In all, it was a fun day and I’m glad for it. And seriously, if you enjoy antique malls and haven’t been, find your way to Heritage Square!

A Great Sign And An Even Better Friend

Stardust Motel

If you’re going to travel with a friend, be sure to go with someone who understands your oddities and compulsions. It’s even better if they can appreciate your weirdness too.

I’m fortunate to have a few such friends who wait patiently while I chase covered bridges, vintage signs and great old buildings. My Western Adventure friend Johnna is one such pal who doesn’t hesitate to turn the car around for a picture.

She slammed on the breaks in Newcastle, Wyoming when I swooned over the sign outside the Stardust Motel. We were on the road to Devil’s Tower and had places to be but she was happy to help a gal out for a quick picture.

The Stardust is a classic roadside motel, opened in 1954, and less than an hour from attractions like Devil’s Tower and Sturgis. That’s the extent of my knowledge of this place. Google reviewers commented on how nice the owners are and one called it a great place for “the budget minded traveler.”

That should tell you something.

Johnna’s a good friend and possibly a saint for putting up with me and my camera for days at a stretch. I’m grateful for her and for great vintage signs like this one.

A Mile Shy Of Laramie Peak

One goal for my western adventure was to climb Laramie Peak. Once a landmark for weary travelers along the Oregon Trail, today it is a popular area for recreation as part of the Medicine Bow National Forest in Wyoming.

There is a nice hiking trail up the 10,274 foot mountain and Johnna and I were stoked to climb it. It’s about five miles up so we set out with packs full of water and supplies but felt no sense of urgency as the forecast was for blue skies all day.

This was the view early in the day.

Laramie Peak rocks and sky.JPG

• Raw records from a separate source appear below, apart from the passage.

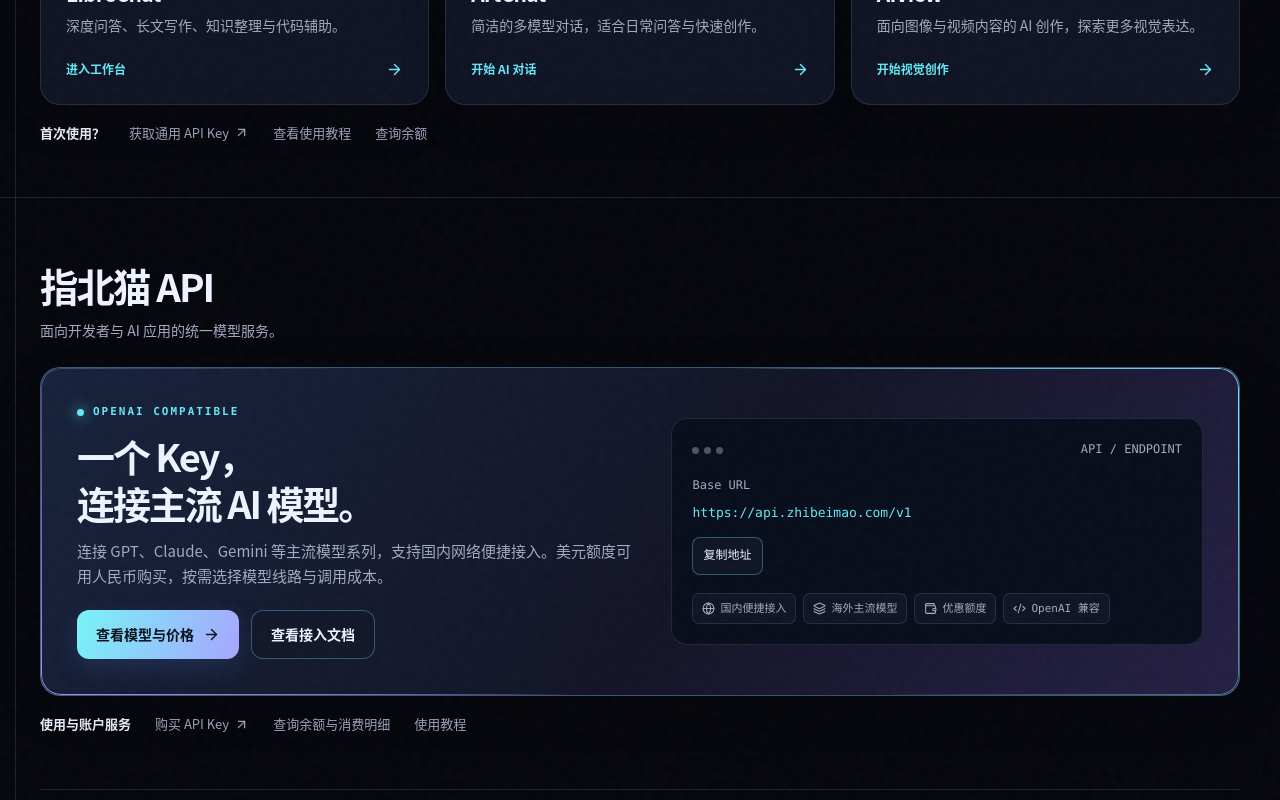
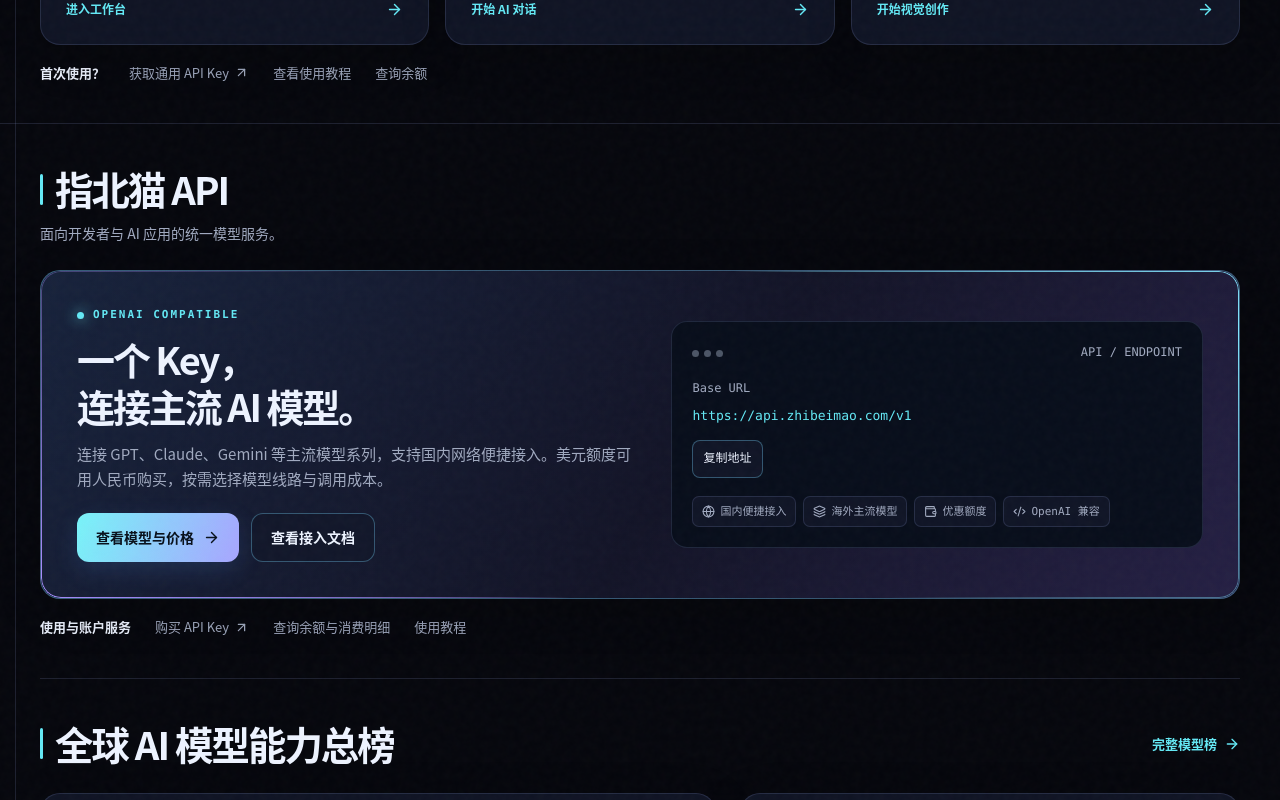
Before and after one commit to Jihai123/zhibeimao-home, a Next.js app: page / in a window 1280 px wide. Shown: the part 1480-2280 px from the top of the page. Built offline with nearby package versions, Linux system fonts and the light colour scheme; no server answers.

Commit message:
fix(home): V3.1 app/home-theme.css

```diff
--- a/app/home-theme.css
+++ b/app/home-theme.css
@@ -197,3 +197,21 @@ html[data-zbm-theme="light"] .zbm-live .text-rose-300 {color:#b42348}
 .zbm-rank-score{text-align:right;font-size:15px;font-weight:750;letter-spacing:-.02em;color:var(--zink);font-variant-numeric:tabular-nums}
 .zbm-topic-icon{display:grid;place-items:center;width:65px;height:60px;flex:none;border:1px solid var(--zline);border-radius:10px;background:var(--zpanel);color:var(--zmuted)}
 @media(max-width:767px){.zbm-rank-row{grid-template-columns:28px minmax(0,1fr) 52px;gap:7px;padding:8px 7px}.zbm-rank-model strong{font-size:12px}.zbm-rank-score{font-size:13px}.zbm-rank-heading{font-size:10px}.zbm-topic-icon{width:48px;height:48px}}
+
+/* V3.1: compact production content, without numbered demo markers. */
+.zbm-home .zbm-section{padding-block:40px}
+.zbm-home .zbm-section-head h2{margin-top:0;display:flex;align-items:center;gap:12px}
+.zbm-home .zbm-section-head h2:before,.zbm-live h2:before{content:"";width:3px;height:.8em;border-radius:3px;background:var(--zaccent);flex:none}
+.zbm-live h2{display:flex;align-items:center;gap:12px;margin-top:0}
+.zbm-live>section{margin-top:0;padding-bottom:0}
+.zbm-news-grid{display:grid;grid-template-columns:repeat(2,minmax(0,1fr));gap:10px}
+.zbm-news-item{display:flex;align-items:center;gap:14px;min-width:0;min-height:105px;padding:13px 15px;border-radius:13px;border:1px solid var(--zline);background:var(--zpanel);transition:background .25s,border-color .25s}
+.zbm-news-item:hover{background:var(--zhover);border-color:var(--zline2)}
+.zbm-news-item:last-child:nth-child(odd){grid-column:1/-1}
+.zbm-news-icon{display:grid;place-items:center;width:68px;height:64px;border-radius:10px;flex:none;background:var(--zglyph);color:var(--zglyphink);border:1px solid var(--zline)}
+.zbm-news-copy{flex:1;min-width:0}
+.zbm-news-copy h3{color:var(--zink);font-size:15px;font-weight:650;line-height:1.5}
+.zbm-news-copy p{color:var(--zmuted);font-size:12px;margin:4px 0 0;line-height:1.6}
+.zbm-news-item time{display:block;color:var(--zmuted);font-size:11px;margin-top:5px}
+.zbm-news-item>svg{flex:none;color:var(--zaccent)}
+@media(max-width:767px){.zbm-home .zbm-section{padding-block:28px}.zbm-news-grid{grid-template-columns:1fr}.zbm-news-item{gap:10px;padding:10px;min-height:90px}.zbm-news-icon{width:48px;height:48px}.zbm-news-copy h3{font-size:14px}}
```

Lovely, isn’t it? The sky was blue and clear, punctuated with puffy white clouds that my friend calls “Simpson’s Clouds.” It was the perfect day for a long hike.

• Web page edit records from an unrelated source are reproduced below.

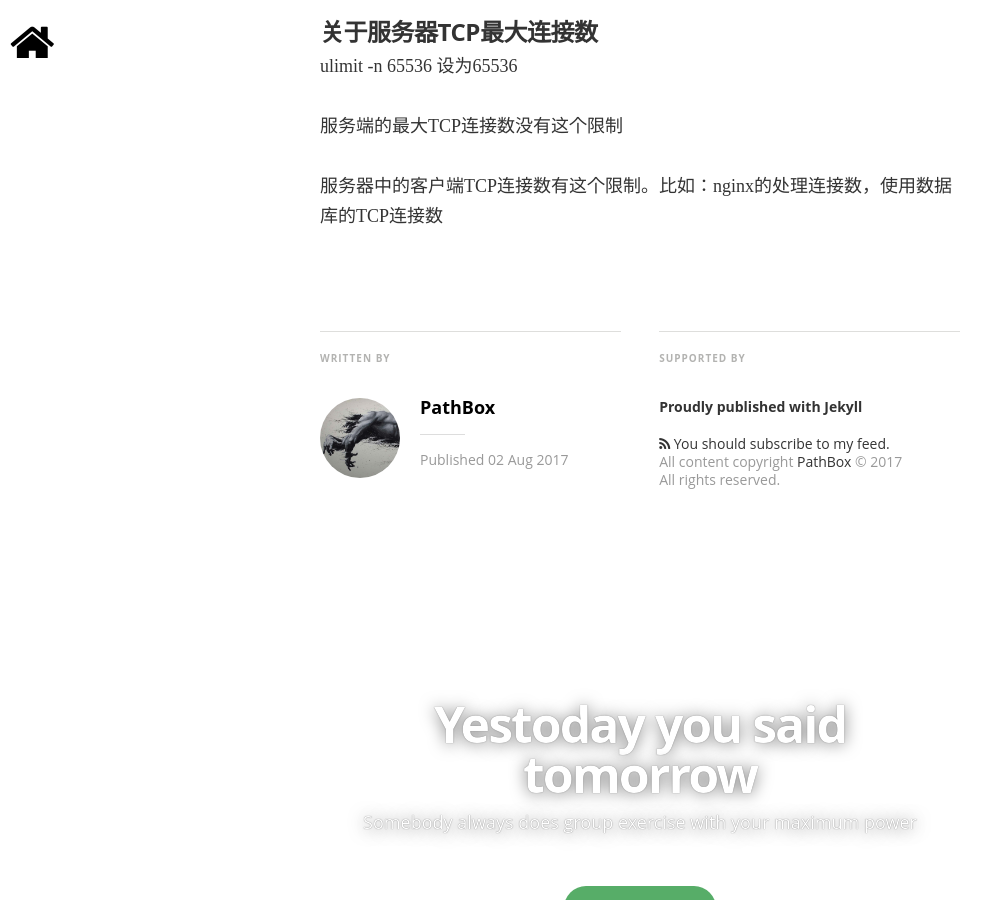
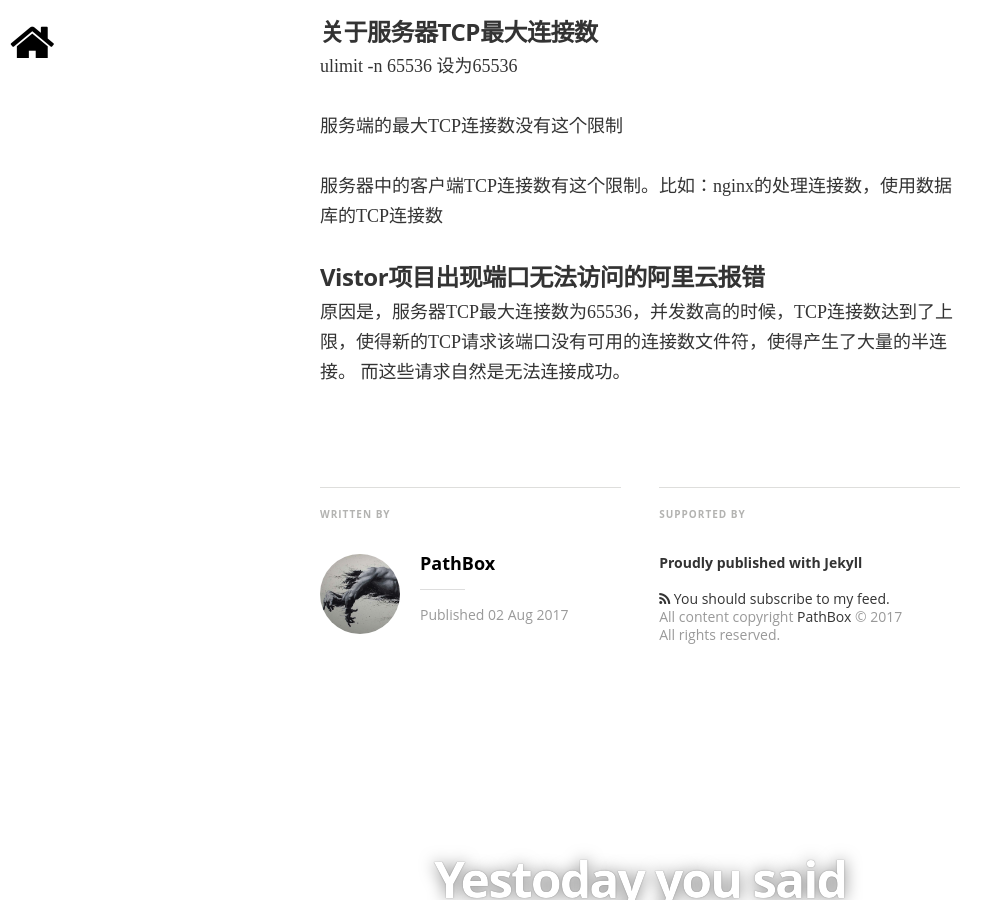
Before and after one commit to pathbox/pathbox.github.io, a Jekyll site: the page built from _posts/2017-08-02-work-summary-in-Udesk-seven.md, in a window 1280 px wide and 900 px high, scrolled down 3534 px. Shown: the whole window, without its empty margins (0-1004 px from the left). Built offline with Jekyll 4.4.1, drawn with Linux system fonts in a browser that asks for light colours; nearby versions of some CDN libraries; some web fonts are replaced; comment, search, counter and statistics services are not loaded.

Commit message:
端口无法访问的阿里云报错

```diff
--- a/_posts/2017-08-02-work-summary-in-Udesk-seven.md
+++ b/_posts/2017-08-02-work-summary-in-Udesk-seven.md
@@ -121,3 +121,7 @@ ulimit -n 65536 设为65536
 服务端的最大TCP连接数没有这个限制
 
 服务器中的客户端TCP连接数有这个限制。比如：nginx的处理连接数，使用数据库的TCP连接数
+
+##### Vistor项目出现端口无法访问的阿里云报错
+原因是，服务器TCP最大连接数为65536，并发数高的时候，TCP连接数达到了上限，使得新的TCP请求该端口没有可用的连接数文件符，使得产生了大量的半连接。
+而这些请求自然是无法连接成功。
```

Around mile three, we started running into rain showers. Just a little drizzle but we could see that a dark cloud was settling over us.

storm cloud.JPG

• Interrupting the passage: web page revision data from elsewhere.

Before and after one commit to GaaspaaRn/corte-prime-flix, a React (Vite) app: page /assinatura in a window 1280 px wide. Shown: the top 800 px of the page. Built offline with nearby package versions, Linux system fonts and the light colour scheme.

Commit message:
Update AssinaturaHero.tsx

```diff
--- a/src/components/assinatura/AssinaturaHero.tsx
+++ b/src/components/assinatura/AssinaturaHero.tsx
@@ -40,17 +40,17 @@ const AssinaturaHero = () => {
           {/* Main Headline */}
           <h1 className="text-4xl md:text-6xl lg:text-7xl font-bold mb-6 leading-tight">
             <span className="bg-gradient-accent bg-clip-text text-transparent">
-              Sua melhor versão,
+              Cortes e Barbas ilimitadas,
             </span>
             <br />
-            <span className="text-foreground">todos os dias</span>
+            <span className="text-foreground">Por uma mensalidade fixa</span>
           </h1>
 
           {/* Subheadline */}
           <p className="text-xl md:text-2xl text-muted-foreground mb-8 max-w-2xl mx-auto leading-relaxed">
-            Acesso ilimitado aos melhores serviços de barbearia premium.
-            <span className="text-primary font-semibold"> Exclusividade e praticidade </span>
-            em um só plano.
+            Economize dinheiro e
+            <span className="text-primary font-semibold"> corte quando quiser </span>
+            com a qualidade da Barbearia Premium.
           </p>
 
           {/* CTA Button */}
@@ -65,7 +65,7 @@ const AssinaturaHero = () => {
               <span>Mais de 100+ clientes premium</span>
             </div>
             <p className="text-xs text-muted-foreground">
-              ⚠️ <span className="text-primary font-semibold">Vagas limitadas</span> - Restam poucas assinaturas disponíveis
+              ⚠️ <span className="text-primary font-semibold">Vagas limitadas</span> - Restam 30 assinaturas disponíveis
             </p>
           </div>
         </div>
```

At mile four, the sky turned ominous and the rain picked up.

And then came the wind: wind so powerful that it sounded like a train coming up the mountain and so strong that it could knock you over.

The terrain turns rockier as you near the top, making travel treacherous when the ground and rocks are wet. There’s no cell service here and we saw just one house in the vicinity after traveling for miles without seeing another living soul – even at the campground.

In other words, it would be a long, lonely trip down the mountain to run for help for your friend should someone get hurt. And the rescue undoubtedly would involve a helicopter ride.

We discussed continuing on with our journey and considered sheltering in place if we could find somewhere safe. We had seen a number of natural rock ledges and shelters along the way but none were in sight in that last leg of the journey.

Ultimately, we abandoned our plan and headed back down the mountain toward safety.

It was the right thing to do, even if we were disappointed to abandon our goal. But there will be other trips and other mountains. And we still got in an eight mile hike which isn’t too shabby.

It was a friendly reminder that plans don’t always work out and that sometimes circumstances simply get in the way. We made the best of the day anyway and celebrated eight miles rather than be sad we didn’t make it to ten.

That’s a pretty nice victory too!